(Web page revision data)

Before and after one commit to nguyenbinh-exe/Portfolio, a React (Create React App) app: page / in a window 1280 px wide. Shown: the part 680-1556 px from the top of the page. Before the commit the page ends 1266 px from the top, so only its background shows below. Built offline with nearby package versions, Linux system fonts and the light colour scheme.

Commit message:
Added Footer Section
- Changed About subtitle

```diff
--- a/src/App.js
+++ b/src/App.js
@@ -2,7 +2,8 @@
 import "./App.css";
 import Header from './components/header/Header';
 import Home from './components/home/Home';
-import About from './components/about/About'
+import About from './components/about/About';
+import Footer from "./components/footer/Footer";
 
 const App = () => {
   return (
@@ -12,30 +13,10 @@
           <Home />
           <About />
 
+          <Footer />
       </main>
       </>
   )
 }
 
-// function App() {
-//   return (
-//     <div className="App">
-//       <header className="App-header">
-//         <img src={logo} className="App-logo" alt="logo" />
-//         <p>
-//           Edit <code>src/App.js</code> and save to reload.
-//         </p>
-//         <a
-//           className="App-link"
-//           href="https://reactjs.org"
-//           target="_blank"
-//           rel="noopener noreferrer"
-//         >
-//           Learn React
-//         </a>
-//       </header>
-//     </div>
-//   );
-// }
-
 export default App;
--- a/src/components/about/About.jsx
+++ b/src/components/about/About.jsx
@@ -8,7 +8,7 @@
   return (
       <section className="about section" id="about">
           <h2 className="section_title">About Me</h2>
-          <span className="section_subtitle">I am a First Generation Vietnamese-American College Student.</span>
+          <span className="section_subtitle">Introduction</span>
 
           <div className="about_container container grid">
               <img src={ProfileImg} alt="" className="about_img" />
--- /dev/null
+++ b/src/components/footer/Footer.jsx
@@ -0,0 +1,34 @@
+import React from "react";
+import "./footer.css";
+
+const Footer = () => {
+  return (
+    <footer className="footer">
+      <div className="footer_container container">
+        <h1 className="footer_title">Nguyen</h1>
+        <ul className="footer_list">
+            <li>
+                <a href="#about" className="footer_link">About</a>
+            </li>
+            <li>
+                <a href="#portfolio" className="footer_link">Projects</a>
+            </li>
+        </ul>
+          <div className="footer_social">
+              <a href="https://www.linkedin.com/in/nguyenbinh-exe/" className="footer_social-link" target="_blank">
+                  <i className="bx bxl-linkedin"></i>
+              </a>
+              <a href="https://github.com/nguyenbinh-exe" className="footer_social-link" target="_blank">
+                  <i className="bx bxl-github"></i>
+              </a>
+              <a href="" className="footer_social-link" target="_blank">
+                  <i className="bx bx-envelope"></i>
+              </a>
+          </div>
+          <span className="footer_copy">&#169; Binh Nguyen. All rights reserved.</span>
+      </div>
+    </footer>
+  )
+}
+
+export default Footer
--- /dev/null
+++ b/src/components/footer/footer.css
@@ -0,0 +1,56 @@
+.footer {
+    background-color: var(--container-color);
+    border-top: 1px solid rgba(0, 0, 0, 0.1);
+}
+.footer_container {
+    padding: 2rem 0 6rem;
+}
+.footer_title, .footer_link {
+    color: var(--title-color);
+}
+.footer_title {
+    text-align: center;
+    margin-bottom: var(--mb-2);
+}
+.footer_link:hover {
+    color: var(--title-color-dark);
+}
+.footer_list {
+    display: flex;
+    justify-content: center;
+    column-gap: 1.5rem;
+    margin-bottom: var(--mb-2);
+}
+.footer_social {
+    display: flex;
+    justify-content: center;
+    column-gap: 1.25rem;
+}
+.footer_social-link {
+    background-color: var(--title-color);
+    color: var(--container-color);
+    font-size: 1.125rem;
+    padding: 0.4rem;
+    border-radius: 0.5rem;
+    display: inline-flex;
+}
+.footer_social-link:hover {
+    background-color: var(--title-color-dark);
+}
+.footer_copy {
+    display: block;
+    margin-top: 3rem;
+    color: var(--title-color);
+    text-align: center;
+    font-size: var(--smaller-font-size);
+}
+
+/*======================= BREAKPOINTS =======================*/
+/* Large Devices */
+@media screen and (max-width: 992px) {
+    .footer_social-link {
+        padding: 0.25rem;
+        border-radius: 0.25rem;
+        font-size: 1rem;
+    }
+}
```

- _Exercise details_
Search the records for the string "display", and copy every line that holds it.

- _Task answer_
+    display: flex;
+    display: flex;
+    display: inline-flex;
+    display: block;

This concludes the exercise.